The main problem that many others and I will come across is resonance. Because how the toms work, you will often find that when you record them, the tom mic will pick up a resonance sound when not being played. This will ruin your whole drum mix if not dealt with. This will ruin not only the frequency balance, but will also obscure any effects of processing added to them. Welcome the hero of the hour, our trusty Noise Gate/Expander. With minimal ease one can be set up that cleanses your track of this extra-added waffle. Have a play around with the attack and release times, so that you not only cut out this resonance, but also keep all of the transient and the sustain of the tom present. In some genres, cutting the sustain off completely and adding some reverb can work well.
Tweaks and tricks
You can thicken up the toms and add some sustain by using your trusty compressor. I often like to keep compression on drums to a minimum at most looking for only 3-4dB of gain reduction, with a lower ratio of about 4:1. Attack and Release times are to taste, with a quicker attack and release for punchier toms in a drum fill, and slower times for added sustain. Sometimes grouping the toms and compressing them by about 4-6dB (Again at about a 4:1 ratio) can glue them together, making them sound like a set of toms, rather than 3-5 separate ones.
We can enhance/shape the toms with a bit of EQ, but like the Snare drum, the quality and tonality will be directly based on your source material. Here are a few frequencies to use as starting points, but please remember that depending on how your toms were tuned, these could be much higher, or much lower:
- Below 150Hz can be rolled off to stop your toms and kick fighting
- 130-200Hz will add weight to your floor tom, be careful, too much here can make it a bit boomy
- 180-250Hz will add weight to your middle tom, again this can make it boomy, so take care
- 260-350Hz will add weight to your high tom
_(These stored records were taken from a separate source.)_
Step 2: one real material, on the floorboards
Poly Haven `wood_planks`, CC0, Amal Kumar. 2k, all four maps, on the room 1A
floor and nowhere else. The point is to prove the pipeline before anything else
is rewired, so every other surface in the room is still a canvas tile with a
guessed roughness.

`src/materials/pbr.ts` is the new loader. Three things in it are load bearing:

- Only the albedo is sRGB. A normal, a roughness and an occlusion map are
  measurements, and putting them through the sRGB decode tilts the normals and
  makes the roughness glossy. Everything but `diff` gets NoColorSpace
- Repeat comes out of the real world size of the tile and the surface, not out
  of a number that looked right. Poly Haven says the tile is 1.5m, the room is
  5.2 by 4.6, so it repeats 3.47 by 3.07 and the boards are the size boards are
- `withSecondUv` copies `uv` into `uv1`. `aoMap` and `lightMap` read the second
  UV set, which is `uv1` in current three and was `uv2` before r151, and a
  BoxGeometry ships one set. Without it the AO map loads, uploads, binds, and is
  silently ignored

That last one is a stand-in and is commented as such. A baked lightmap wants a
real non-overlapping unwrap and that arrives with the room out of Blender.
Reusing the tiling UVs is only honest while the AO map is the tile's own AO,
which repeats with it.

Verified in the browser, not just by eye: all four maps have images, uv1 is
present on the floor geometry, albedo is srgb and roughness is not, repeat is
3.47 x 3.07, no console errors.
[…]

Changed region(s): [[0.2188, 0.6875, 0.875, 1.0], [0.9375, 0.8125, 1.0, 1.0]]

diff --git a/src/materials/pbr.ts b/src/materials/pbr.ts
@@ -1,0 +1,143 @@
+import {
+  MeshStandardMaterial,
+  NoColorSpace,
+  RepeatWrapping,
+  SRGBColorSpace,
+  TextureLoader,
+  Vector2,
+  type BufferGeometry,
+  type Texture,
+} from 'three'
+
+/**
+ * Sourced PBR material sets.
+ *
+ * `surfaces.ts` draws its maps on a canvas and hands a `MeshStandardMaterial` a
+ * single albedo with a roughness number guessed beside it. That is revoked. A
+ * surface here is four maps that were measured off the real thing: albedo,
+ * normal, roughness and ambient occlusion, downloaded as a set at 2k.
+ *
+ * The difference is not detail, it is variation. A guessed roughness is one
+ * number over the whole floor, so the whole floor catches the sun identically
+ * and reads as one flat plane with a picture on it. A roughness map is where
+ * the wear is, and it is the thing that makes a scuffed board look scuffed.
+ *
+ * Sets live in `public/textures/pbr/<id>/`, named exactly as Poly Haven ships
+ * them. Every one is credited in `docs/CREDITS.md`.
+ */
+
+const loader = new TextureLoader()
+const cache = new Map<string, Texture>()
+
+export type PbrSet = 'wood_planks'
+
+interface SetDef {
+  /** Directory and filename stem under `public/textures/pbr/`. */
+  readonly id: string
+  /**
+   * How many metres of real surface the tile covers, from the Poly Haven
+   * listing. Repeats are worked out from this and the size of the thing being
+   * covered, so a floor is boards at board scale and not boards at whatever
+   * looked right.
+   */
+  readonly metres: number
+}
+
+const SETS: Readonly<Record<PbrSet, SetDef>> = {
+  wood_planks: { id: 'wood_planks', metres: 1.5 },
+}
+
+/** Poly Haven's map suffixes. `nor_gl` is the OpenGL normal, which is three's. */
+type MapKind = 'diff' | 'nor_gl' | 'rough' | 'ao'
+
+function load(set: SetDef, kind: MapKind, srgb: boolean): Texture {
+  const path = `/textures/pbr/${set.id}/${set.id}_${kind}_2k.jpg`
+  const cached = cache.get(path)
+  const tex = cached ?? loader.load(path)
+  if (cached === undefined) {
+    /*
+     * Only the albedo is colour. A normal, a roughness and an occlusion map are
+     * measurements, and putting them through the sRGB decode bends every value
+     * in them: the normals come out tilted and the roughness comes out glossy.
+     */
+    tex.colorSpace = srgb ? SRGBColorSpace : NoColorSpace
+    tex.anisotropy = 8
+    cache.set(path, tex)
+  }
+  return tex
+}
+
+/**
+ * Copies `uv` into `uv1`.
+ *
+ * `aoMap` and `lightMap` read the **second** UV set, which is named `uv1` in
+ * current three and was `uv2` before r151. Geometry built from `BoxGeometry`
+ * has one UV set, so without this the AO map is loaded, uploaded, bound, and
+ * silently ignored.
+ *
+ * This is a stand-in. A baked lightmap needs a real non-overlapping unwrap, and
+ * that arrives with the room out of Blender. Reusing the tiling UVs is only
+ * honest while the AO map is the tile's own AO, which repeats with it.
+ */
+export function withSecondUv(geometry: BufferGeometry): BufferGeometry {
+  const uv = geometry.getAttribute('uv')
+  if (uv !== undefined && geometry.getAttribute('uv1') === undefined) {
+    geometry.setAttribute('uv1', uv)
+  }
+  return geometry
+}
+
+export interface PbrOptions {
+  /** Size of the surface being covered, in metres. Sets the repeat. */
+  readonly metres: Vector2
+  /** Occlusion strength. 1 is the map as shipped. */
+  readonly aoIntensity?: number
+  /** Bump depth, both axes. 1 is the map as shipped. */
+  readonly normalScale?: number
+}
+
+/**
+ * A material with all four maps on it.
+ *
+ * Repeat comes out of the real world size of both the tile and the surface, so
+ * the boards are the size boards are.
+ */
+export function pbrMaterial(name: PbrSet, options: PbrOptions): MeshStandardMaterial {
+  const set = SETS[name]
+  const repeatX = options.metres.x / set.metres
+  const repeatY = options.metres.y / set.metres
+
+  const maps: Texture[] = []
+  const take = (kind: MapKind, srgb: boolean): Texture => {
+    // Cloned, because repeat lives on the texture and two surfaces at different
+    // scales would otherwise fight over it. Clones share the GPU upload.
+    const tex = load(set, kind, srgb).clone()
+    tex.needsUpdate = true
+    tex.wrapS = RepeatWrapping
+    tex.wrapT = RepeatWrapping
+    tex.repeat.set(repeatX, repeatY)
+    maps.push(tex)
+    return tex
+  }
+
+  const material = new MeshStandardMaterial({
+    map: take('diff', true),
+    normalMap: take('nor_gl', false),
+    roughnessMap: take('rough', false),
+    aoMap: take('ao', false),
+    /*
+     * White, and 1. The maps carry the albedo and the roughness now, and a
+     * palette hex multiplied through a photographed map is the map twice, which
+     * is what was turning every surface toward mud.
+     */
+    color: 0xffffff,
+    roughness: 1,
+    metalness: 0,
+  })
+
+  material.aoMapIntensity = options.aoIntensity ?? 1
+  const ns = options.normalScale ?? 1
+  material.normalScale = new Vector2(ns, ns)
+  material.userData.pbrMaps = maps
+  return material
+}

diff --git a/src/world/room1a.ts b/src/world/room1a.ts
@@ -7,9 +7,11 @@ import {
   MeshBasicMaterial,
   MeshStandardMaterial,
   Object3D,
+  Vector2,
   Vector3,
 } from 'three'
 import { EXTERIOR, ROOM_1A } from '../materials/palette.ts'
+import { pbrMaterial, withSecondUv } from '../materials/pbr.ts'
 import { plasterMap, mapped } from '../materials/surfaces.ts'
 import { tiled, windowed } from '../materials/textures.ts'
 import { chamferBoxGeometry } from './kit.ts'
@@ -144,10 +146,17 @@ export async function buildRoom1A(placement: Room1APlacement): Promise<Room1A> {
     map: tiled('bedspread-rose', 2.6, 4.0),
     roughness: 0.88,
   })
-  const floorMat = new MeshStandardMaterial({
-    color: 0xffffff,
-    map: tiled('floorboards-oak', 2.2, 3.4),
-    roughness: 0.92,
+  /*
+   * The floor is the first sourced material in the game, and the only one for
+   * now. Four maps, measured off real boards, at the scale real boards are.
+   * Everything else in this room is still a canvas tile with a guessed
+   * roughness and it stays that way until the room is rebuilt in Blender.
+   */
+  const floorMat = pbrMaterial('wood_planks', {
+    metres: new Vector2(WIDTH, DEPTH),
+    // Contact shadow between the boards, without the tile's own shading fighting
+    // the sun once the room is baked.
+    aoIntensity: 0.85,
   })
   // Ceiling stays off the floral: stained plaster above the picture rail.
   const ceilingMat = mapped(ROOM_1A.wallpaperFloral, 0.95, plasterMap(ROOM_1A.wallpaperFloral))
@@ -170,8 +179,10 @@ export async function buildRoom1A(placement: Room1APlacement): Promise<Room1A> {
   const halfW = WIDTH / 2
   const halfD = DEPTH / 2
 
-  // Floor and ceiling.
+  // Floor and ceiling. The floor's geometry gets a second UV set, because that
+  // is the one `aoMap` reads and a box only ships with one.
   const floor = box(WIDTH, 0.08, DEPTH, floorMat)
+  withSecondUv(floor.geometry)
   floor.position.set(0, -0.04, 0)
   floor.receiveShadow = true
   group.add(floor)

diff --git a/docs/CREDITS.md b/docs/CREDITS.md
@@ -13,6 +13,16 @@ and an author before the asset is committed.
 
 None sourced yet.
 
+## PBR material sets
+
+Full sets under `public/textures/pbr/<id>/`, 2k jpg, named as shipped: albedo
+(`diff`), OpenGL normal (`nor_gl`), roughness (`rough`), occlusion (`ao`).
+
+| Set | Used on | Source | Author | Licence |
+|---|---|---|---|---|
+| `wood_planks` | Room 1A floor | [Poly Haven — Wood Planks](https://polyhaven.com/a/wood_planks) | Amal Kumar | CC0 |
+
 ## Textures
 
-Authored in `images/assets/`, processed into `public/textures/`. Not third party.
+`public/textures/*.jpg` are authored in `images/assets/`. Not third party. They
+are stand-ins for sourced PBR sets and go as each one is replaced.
- 300-800Hz can be cut, as there isn’t much going on for the toms here, freeing up some room for other instruments
- 2-3kHz will add some slap to your floor tom
- 3-4 kHz will add some slap to your middle tom
- 4-5 kHz will add some slap to your high tom
To get the most from these you should use your ears, and play around, sweeping the areas around to find the exact spot for your specific track.
Reverb can take a good tom mix, and really add that sheen needed to take it to that next level. Just take a look at Tommy Lee’s thundering drum sound. Try gating a longer reverb such as a Cathedral or Hall setting, and adding it to the toms, panning it to the sit “behind” each of the toms. Set the gates on the reverb so that it opens and closes with your reverb; adjust the level of the send to taste, so that it fits with your track perfectly.
There we have it, hopefully your tom tracks will be sounding great. Let us know your results, and if you think we have missed out on anything let us know via the comments sections below.
This article was originally published on Home Studio Review. Reprinted by permission.